### [Task description]
From the entries below, extract every line that includes the word "widget".

### [Study material]
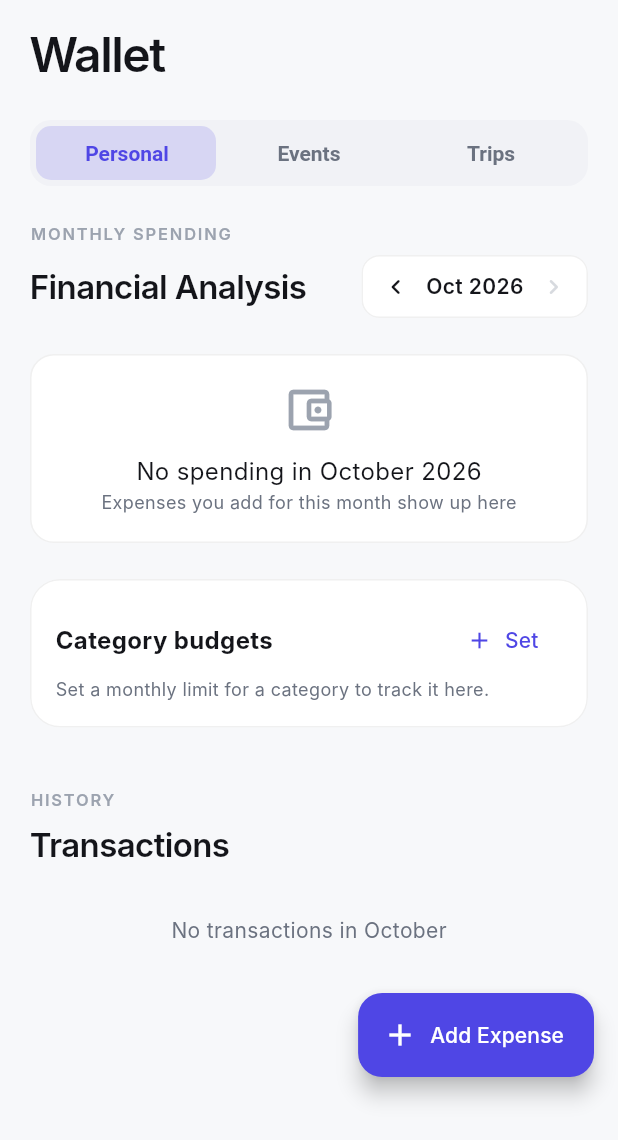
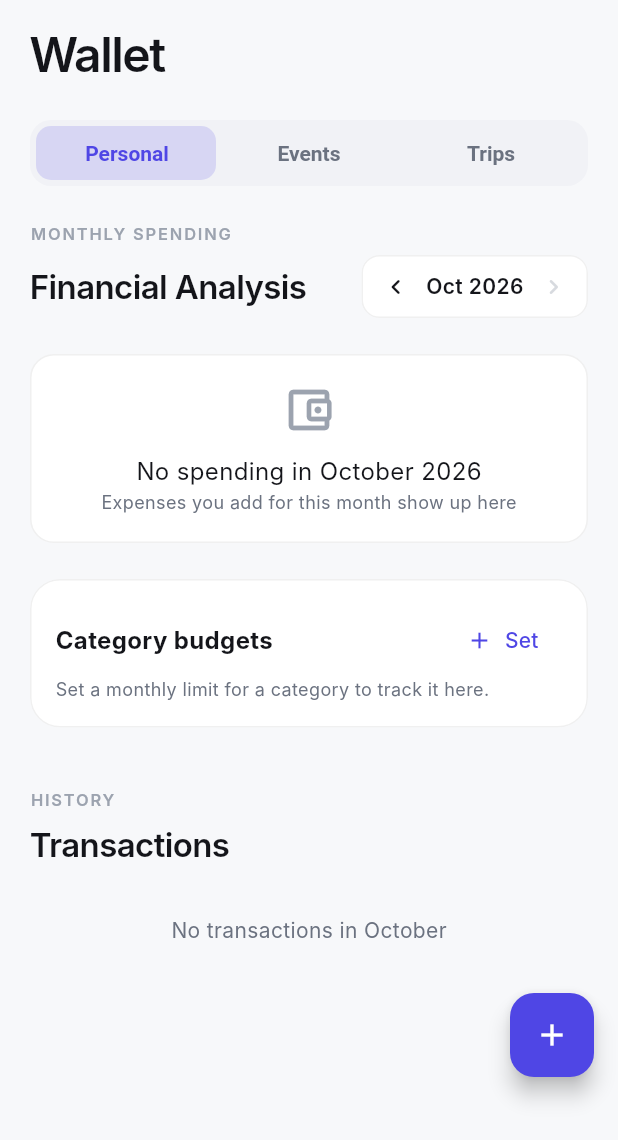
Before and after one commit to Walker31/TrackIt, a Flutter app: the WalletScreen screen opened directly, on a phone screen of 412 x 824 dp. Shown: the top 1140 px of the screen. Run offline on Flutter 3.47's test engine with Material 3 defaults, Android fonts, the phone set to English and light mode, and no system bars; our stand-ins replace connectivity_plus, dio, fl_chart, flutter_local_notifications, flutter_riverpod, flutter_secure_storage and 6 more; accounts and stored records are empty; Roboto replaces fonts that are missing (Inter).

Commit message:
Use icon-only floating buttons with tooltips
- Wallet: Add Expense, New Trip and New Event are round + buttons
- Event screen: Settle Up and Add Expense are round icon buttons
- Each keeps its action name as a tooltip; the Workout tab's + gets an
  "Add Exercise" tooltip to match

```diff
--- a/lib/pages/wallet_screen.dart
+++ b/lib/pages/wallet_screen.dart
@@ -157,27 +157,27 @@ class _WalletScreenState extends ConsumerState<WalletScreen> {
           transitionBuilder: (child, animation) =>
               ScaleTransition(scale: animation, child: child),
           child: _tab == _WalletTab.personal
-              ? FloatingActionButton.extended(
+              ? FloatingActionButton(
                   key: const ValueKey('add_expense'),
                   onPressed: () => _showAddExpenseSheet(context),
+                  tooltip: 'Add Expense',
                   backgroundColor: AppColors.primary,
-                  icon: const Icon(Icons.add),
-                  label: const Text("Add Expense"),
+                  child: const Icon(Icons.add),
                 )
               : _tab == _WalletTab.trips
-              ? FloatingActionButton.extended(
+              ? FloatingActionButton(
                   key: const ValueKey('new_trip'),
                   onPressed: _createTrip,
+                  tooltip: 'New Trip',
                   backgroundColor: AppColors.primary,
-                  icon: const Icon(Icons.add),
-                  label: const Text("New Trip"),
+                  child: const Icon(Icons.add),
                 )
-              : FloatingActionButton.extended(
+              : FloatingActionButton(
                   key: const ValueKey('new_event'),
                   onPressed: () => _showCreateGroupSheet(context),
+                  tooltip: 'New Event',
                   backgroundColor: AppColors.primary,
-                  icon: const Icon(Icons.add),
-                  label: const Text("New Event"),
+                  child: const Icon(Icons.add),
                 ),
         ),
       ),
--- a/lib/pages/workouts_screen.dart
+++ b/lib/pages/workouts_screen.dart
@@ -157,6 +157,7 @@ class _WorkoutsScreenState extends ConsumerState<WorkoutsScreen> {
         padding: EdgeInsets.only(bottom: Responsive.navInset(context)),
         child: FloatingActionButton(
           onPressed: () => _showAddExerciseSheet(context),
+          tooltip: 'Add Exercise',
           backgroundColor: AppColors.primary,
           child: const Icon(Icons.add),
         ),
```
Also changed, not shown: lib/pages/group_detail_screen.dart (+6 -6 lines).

==

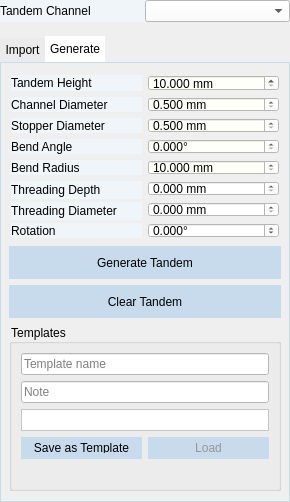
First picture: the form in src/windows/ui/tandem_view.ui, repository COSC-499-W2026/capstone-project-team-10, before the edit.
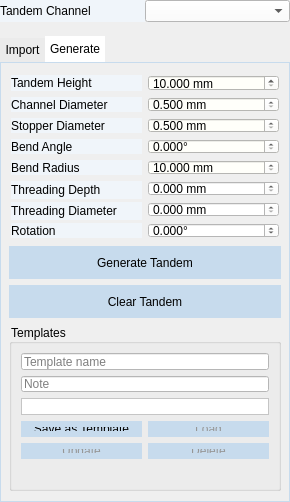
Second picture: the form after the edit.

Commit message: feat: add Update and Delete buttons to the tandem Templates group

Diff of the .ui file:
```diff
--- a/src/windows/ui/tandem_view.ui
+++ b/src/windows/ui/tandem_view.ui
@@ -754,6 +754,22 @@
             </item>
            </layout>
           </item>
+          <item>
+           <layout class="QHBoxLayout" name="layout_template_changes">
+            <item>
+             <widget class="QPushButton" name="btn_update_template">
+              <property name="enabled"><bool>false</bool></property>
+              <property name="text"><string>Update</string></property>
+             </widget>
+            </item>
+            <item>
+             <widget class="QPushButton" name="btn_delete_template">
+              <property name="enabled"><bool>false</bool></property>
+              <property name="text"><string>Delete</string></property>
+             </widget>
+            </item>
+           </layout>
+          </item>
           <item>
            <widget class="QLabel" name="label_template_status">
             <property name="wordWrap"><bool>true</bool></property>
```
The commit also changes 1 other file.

### [Task answer]
+             <widget class="QPushButton" name="btn_update_template">
+             </widget>
+             <widget class="QPushButton" name="btn_delete_template">
+             </widget>
            <widget class="QLabel" name="label_template_status">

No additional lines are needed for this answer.